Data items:
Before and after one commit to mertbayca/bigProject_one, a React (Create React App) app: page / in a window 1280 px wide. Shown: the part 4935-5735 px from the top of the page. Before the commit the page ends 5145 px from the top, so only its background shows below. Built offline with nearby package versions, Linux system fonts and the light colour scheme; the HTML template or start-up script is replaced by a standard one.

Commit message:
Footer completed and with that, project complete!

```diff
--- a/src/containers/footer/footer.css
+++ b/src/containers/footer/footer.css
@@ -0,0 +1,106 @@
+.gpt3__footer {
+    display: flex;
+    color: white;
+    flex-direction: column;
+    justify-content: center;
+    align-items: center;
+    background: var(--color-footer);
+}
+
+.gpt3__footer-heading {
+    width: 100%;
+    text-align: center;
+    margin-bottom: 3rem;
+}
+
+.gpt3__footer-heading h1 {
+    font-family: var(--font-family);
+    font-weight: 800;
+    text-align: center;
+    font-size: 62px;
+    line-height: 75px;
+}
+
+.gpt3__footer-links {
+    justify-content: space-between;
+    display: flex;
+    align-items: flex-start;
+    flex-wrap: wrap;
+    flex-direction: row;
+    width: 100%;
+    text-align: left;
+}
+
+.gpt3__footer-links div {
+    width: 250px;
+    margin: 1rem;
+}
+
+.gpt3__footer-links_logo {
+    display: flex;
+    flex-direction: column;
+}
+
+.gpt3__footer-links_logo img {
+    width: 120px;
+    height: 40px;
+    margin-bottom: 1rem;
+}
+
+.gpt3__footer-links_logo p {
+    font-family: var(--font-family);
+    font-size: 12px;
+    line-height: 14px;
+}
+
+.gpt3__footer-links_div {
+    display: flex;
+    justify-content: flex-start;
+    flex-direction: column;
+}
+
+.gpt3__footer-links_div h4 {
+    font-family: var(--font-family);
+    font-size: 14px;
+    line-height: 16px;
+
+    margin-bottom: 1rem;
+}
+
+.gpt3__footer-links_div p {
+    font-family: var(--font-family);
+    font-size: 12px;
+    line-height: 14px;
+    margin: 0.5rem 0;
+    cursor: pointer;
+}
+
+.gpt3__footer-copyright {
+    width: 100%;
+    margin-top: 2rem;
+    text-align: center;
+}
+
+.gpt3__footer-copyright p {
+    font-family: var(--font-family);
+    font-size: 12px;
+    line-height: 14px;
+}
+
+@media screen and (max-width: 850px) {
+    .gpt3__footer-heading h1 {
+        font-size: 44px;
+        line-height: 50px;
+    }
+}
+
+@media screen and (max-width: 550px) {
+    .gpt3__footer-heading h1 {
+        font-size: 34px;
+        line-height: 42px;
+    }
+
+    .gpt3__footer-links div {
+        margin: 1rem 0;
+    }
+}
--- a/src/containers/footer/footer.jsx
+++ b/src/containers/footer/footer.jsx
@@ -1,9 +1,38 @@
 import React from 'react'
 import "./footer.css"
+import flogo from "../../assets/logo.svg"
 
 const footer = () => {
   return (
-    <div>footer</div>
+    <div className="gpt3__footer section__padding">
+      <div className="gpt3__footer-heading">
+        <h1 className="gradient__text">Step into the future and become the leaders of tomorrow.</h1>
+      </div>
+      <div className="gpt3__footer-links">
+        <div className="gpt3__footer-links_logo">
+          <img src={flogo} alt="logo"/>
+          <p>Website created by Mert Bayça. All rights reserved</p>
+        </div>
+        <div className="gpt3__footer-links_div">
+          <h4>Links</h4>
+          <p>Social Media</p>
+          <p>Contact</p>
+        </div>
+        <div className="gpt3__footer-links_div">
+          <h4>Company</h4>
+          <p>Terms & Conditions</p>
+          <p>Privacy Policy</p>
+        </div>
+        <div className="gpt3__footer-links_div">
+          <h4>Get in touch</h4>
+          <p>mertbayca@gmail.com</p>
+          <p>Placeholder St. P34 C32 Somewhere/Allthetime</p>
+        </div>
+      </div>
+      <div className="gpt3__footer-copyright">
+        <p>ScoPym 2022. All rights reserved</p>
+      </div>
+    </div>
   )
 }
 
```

Exercise:
From the data above, show each line that contains "containers".

Task answer:
--- a/src/containers/footer/footer.css
+++ b/src/containers/footer/footer.css
--- a/src/containers/footer/footer.jsx
+++ b/src/containers/footer/footer.jsx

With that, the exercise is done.